When someone shares about a difficult situation in their family, they’re looking for someone to connect with them in the place where they’re hurting. And when they share some good news about something that happened to them at work, they’re looking for someone to connect with them in their place of joy.
We need to be willing to connect with people wherever they find themselves.
Paul puts is this way.
“Rejoice with those who rejoice, weep with those who weep.” (Romans 12:15)
In order to meet people in the places where they’re rejoicing or weeping, we need to be listening to the emotions behind their words. People rarely share about an event or situation in their life if there’s no emotion attached to it.
The reason it was on their mind, and the reason they thought it was worth sharing, is because it has some kind of meaning to them. Look to surface that meaning and connect with it.
6. Ask clarifying questions.
Seeking clarity is such an important part of being a good listener. When you confirm that you understand what a person is saying, where they’re coming from, the emotion behind it, and why it’s important to them, you make them feel known and loved.
When speaking to someone, I often find it helpful to use summarizing statements to make sure I understand what they’re intending to communicate. I’ll say something like, “I imagine that makes you feel ____.” Or, “It seems like you’re saying ____. Am I understanding that correctly?”
This gives an opportunity for the person to respond, sometimes by affirming my summary. But other times, they’ll say something like, “Not exactly. It’s more like ____.” This care for clarity fosters a deeper connection and a sense of understanding.
Always be willing to ask more questions and give less answers. Try to dig deeper. Have a heart to fully know the other person and to love them just the way they are.
To listen is to love.
At the heart of listening is love. It’s seeking to treat someone else as more important than yourself (Phil. 2:3). Listening is very much a Jesus thing.

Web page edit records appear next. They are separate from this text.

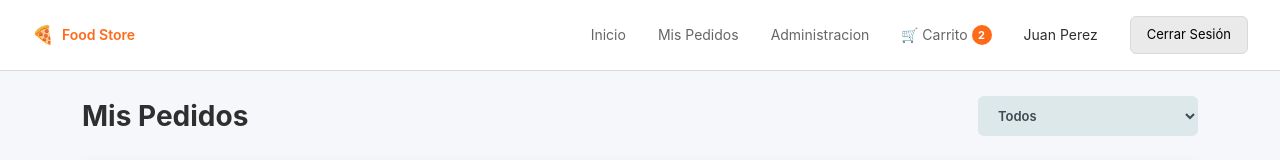
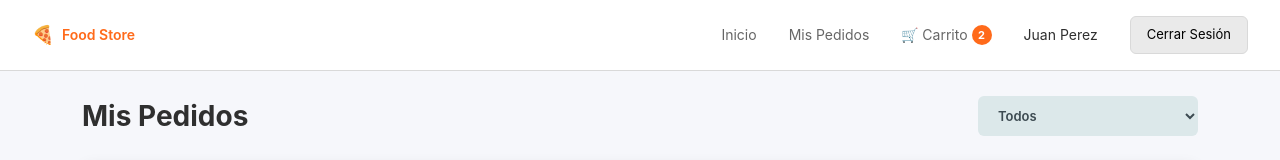
Before and after one commit to rinaudo-julian/TPI_Prog-3, a website built with Vite: page frontend/src/pages/client/orders/clientOrders.html in a window 1280 px wide. Shown: the top 160 px of the page. Built offline with nearby package versions, Linux system fonts and the light colour scheme.

Commit message:
remove administracion nav on header

```diff
--- a/frontend/src/pages/client/orders/clientOrders.html
+++ b/frontend/src/pages/client/orders/clientOrders.html
@@ -25,7 +25,6 @@
           <a href="./clientOrders.html" class="hover:text-primary"
             >Mis Pedidos</a
           >
-          <a href="#" class="hover:text-primary">Administracion</a>
           <a
             href="../../store/cart/cart.html"
             class="flex items-center gap-1 hover:text-primary"
--- a/frontend/src/pages/store/cart/cart.html
+++ b/frontend/src/pages/store/cart/cart.html
@@ -25,7 +25,6 @@
             class="hover:text-primary"
             >Mis Pedidos</a
           >
-          <a href="#" class="hover:text-primary">Administracion</a>
           <a
             href="./cart.html"
             class="flex items-center gap-1 hover:text-primary"
--- a/frontend/src/pages/store/home/home.html
+++ b/frontend/src/pages/store/home/home.html
@@ -25,7 +25,6 @@
             class="hover:text-primary"
             >Mis Pedidos</a
           >
-          <a href="#" class="hover:text-primary">Administracion</a>
           <a
             href="../cart/cart.html"
             class="flex items-center gap-1 hover:text-primary"
--- a/frontend/src/pages/store/productDetail/productDetail.html
+++ b/frontend/src/pages/store/productDetail/productDetail.html
@@ -21,7 +21,6 @@
           </a>
           <a href="../home/home.html" class="hover:text-primary">Inicio</a>
           <a href="../../client/orders/clientOrders.html" class="hover:text-primary">Mis Pedidos</a>
-          <a href="#" class="hover:text-primary">Administracion</a>
           <a
             href="../cart/cart.html"
             class="flex items-center gap-1 hover:text-primary"
```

God listens to you perfectly, because he loves you perfectly. And though we listen imperfectly because we love incompletely, may we always strive to love people more truly by listening to them more wholeheartedly.